Extra! Extra! Bulb Show Cancelled!
I visited the Lyman Plant House before the Covid-19-driven cancellation was announced. Now we will look forward to next year. In the meantime, you can still learn a bit about what it takes to put on the show. Keep Safe!
No matter the weather the Smith College Annual Bulb show sings out that Spring is here. For 100 years staff and students at Smith College have worked to present a blooming array of familiar daffodils, tulips, crocuses and more exotic plants from around the world.
I visited the Lyman Plant House on a sunny day last week and saw the bones of the show with golden orange trees in place. The corners were stuffed with silky pussy willows and cherry blossoms in bud. Ranks of tulips, not yet blooming, marched down one side of the room and some very mysterious plants were growing on the other side. The Chinese witch hazel with its twirly red flowers is stunning. The budded freesias promise delicious fragrance.
Jimmy Grogan, Conservatory Curator, met me and introduced me to Dan Babineau, and Steve Sojowski the current staff members who care for the Plant House all year. I was ready for a tour to learn what it takes to create the glorious Bulb Show.
My tour began with the Bunker, a controlled refrigerated room with ranks of shelves to hold and fool at least 5000 bulbs that it is winter. Potting up those bulbs is a lot of work, especially when you consider that different bulbs will need different soil mixtures.
Fortunately more than 30 horticulture students help pot up and store the bulbs in the Bunker in November. The temperature there is 42 degrees to begin. Temperatures are moderated as the winter wanes, and in January bulbs leave the Bunker. The bulbs then go to live in two cool rooms that are never open to the public. These rooms provide space and appropriate temperatures for the different tasks and plants that need care during the year.
It is the ever warming temperatures and increasing sunlight that make the bulbs begin to grow. And grow. Every room in the greenhouse has sensors to keep temperatures and humidity at the proper level. All this care and work brings the plants into bloom exactly in time for the opening of the Bulb Show on the first Saturday in March. The Show is open every day until the third Sunday.
While I was being shown the Bunker, Babineau, who has worked in the green house for six years now, said “I enjoy working in the greenhouse. We’re laid back but we keep everything clean and there is no downtime. I also like getting to learn new things.”
This is Sojowski’s 29th year of the 34 that he has been working in the Smith Gardens and greenhouse. “This will be the third show the two of us have worked on together. We keep learning more about the bulb seasons every year.”
Sojowski pointed to the potted narcissus and other blooming plants on the cement floor and explained that this is an additional way of keeping them cool.
Babineau and Sojowski are pretty cool about their work, but surrounded by beautiful and fragrant plants like the camellia corridor, it is clear there is no down time.
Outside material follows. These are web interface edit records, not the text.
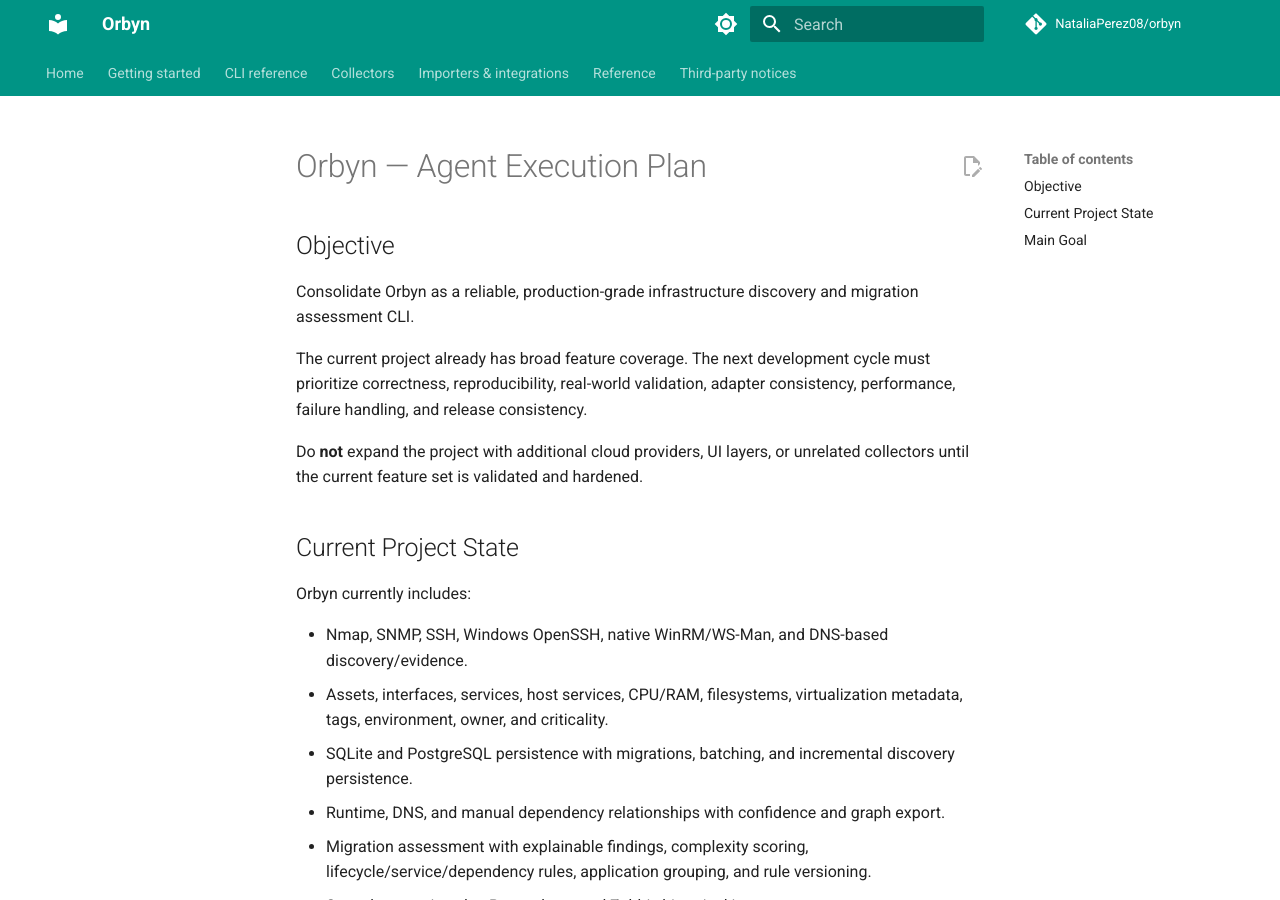
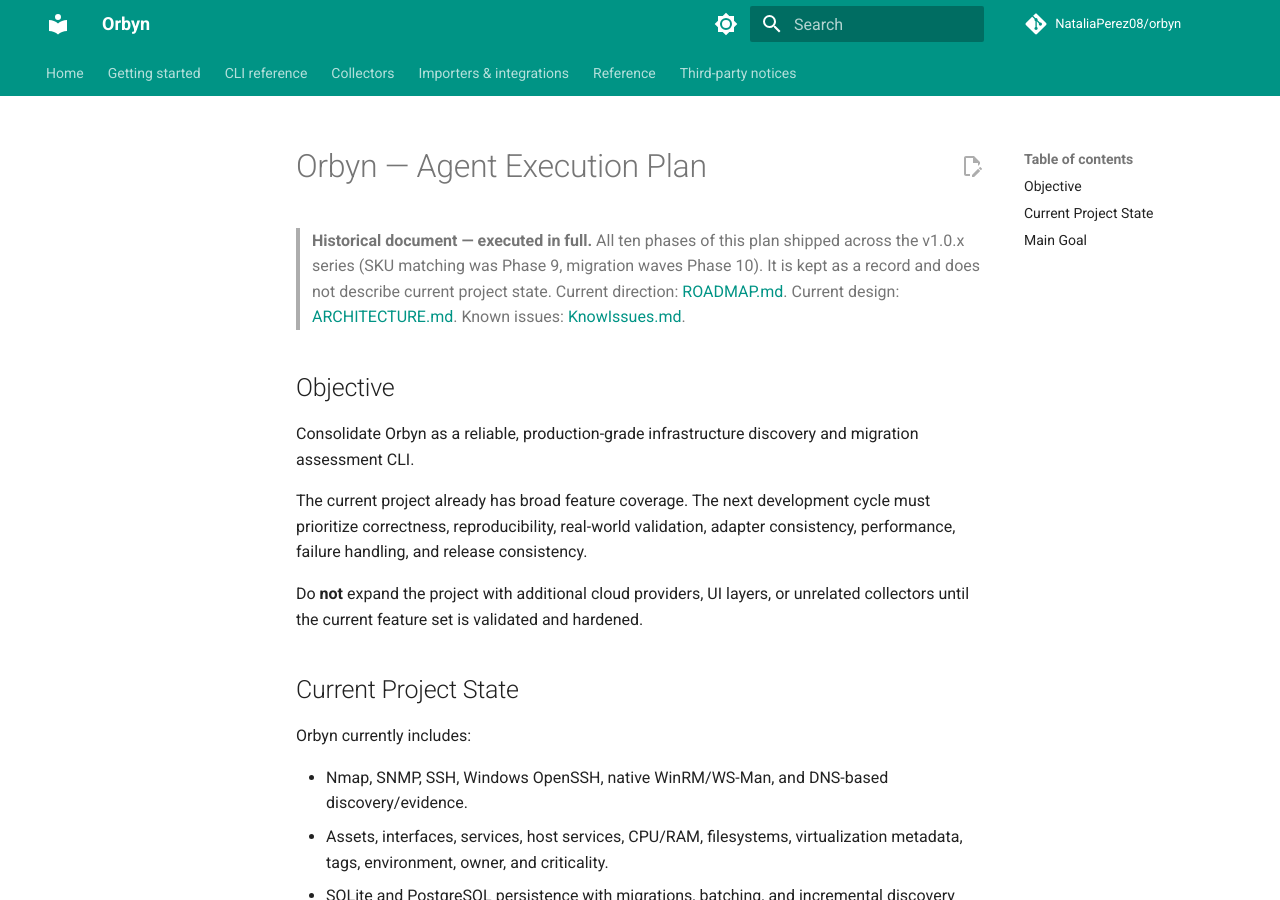
Before and after one commit to NataliaPerez08/orbyn, an MkDocs documentation site: the page built from docs/ORBYN_AGENT_PLAN.md, in a window 1280 px wide and 900 px high. Built offline with MkDocs 1.6.1 and Material for MkDocs 9.7.7, drawn with Linux system fonts in a browser that asks for light colours; comment, search, counter and statistics services are not loaded.

Commit message:
docs: consolidate planning documentation (V1.1-05)
Documentation governance per the v1.1 plan. Classification:

- ROADMAP.md, BACKLOG.md — CURRENT (strategic direction / parking lot)
- ORBYN_AGENT_PLAN.md, EXECUTION_PLAN.md, PRE_RELEASE_PLAN.md,
  PLAN_ISSUES.md — HISTORICAL: all executed (agent plan phases 1-10,
  execution cycles 1-11, v1.0.3 + v1.0.4 releases, all issue-plan
  phases). Each now carries a historical banner pointing at ROADMAP,
  ARCHITECTURE and KnowIssues as the authoritative documents, so none
  can be mistaken for current project state.

Also fixed: PRE_RELEASE_PLAN's stale 'Status: follow-up in progress'
line, and BACKLOG's 'Cloud SKU adapters' open item (shipped as
'orbyn sku-match').

```diff
--- a/docs/ORBYN_AGENT_PLAN.md
+++ b/docs/ORBYN_AGENT_PLAN.md
@@ -1,4 +1,10 @@
 # Orbyn — Agent Execution Plan
+
+> **Historical document — executed in full.** All ten phases of this plan
+> shipped across the v1.0.x series (SKU matching was Phase 9, migration waves
+> Phase 10). It is kept as a record and does not describe current project
+> state. Current direction: [ROADMAP.md](ROADMAP.md). Current design:
+> [ARCHITECTURE.md](ARCHITECTURE.md). Known issues: [KnowIssues.md](KnowIssues.md).
 
 ## Objective
 
```
Also changed, not shown: docs/BACKLOG.md (+2 -1 lines), docs/EXECUTION_PLAN.md (+6 -0 lines), docs/PLAN_ISSUES.md (+6 -0 lines), docs/PRE_RELEASE_PLAN.md (+7 -1 lines).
Neither are they the only people at work in the greenhouse. They showed me the classrooms for horticulture students, and the very sunny and green student greenhouse. I thought about the Long Green Line of Smith students who have been studying horticulture, experimenting and hybridizing plants in those rooms forbidden the public, for more than 100 years.
When Sojowski and Babineau said their good-byes and went back to work, I had time to wander through the rest of the greenhouse. I love to sit in the cool temperate house by the waterfall. It is a peaceful spot and while sitting there it is hard to remember that you are on a busy campus in a busy town.
There are other special rooms heated or cooled to the specific needs of ferns, palms, or succulents. There is a lot of beauty to take in.
There is more to the greenhouse than plants. The entryway provides exhibition space. This year the exhibit is The Art and Science of Dyeing: A Collaboration between the Botanic Garden of Smith College and Textile Artist Michelle Parrish. Long dyed panels of silk, wool and linen are hung to show off a range of dye colors created by using plants like madder, marigolds, woad, and even parts of shellfish. You are invited to touch. Gently.
Between the Rows March 7, 2020